● Exercise
Show only those lines of the entries where the string "primaryColor" is found.

==== Data to process

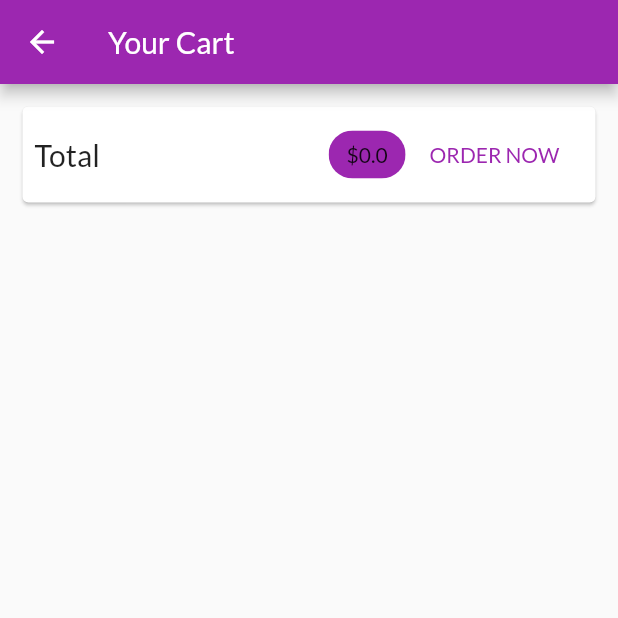
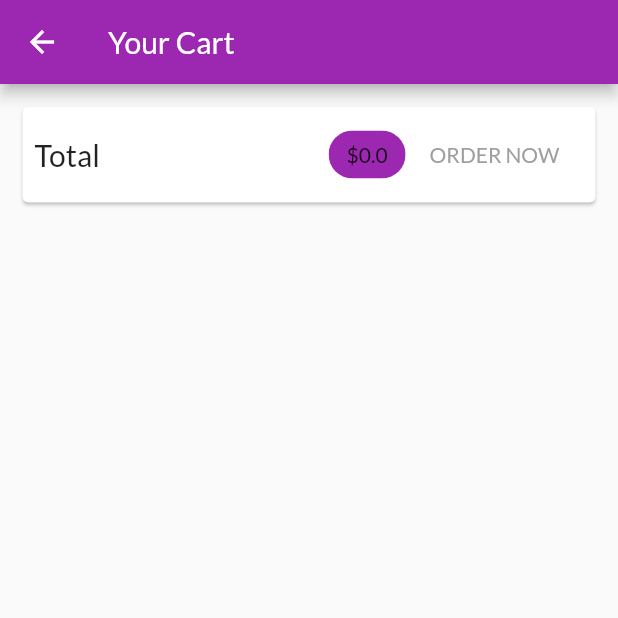
Before and after one commit to thirw/shop_app, a Flutter app: the CartSreen screen opened by its route, on a phone screen of 412 x 824 dp, the top half of it. Run offline on Flutter 3.47's test engine with Material 2 defaults, Android fonts, the phone set to English and light mode, and no system bars; network calls fail.

```diff
--- a/lib/screens/cart_screen.dart
+++ b/lib/screens/cart_screen.dart
@@ -37,21 +37,7 @@ class CartSreen extends StatelessWidget {
                     ),
                     backgroundColor: Theme.of(context).primaryColor,
                   ),
-                  FlatButton(
-                    child: Text(
-                      'ORDER NOW',
-                      style: TextStyle(color: Theme.of(context).primaryColor),
-                    ),
-                    onPressed: () {
-                      Provider.of<Orders>(context, listen: false).addOrder(
-                        cart.items.values.toList(),
-                        cart.totalAmount,
-                      );
-
-                      cart.clear();
-                    },
-                    textColor: Theme.of(context).primaryColor,
-                  )
+                  OrderButton(cart: cart)
                 ],
               ),
             ),
@@ -76,3 +62,52 @@ class CartSreen extends StatelessWidget {
     );
   }
 }
+
+class OrderButton extends StatefulWidget {
+  const OrderButton({
+    Key key,
+    @required this.cart,
+  }) : super(key: key);
+
+  final Cart cart;
+
+  @override
+  _OrderButtonState createState() => _OrderButtonState();
+}
+
+class _OrderButtonState extends State<OrderButton> {
+  var _isLoading = false;
+
+  @override
+  Widget build(BuildContext context) {
+    return FlatButton(
+      child: _isLoading
+          ? CircularProgressIndicator()
+          : Text(
+              'ORDER NOW',
+              style: TextStyle(
+                color: widget.cart.totalAmount <= 0
+                    ? Colors.grey
+                    : Theme.of(context).primaryColor,
+              ),
+            ),
+      onPressed: (widget.cart.totalAmount <= 0 || _isLoading)
+          ? null
+          : () async {
+              setState(() {
+                _isLoading = true;
+              });
+              await Provider.of<Orders>(context, listen: false).addOrder(
+                widget.cart.items.values.toList(),
+                widget.cart.totalAmount,
+              );
+              setState(() {
+                _isLoading = false;
+              });
+
+              widget.cart.clear();
+            },
+      textColor: Theme.of(context).primaryColor,
+    );
+  }
+}
```
Also changed, not shown: lib/models/http_exception.dart (added, +11 -0 lines), lib/providers/orders.dart (+64 -5 lines), lib/providers/product.dart (+22 -1 lines), lib/providers/products.dart (+24 -4 lines), lib/screens/edit_product_screen.dart (+11 -10 lines), lib/screens/orders_screen.dart (+24 -13 lines), lib/widgets/user_product_item.dart (+16 -2 lines).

========

● Response area
                     backgroundColor: Theme.of(context).primaryColor,
-                      style: TextStyle(color: Theme.of(context).primaryColor),
-                    textColor: Theme.of(context).primaryColor,
+                    : Theme.of(context).primaryColor,
+      textColor: Theme.of(context).primaryColor,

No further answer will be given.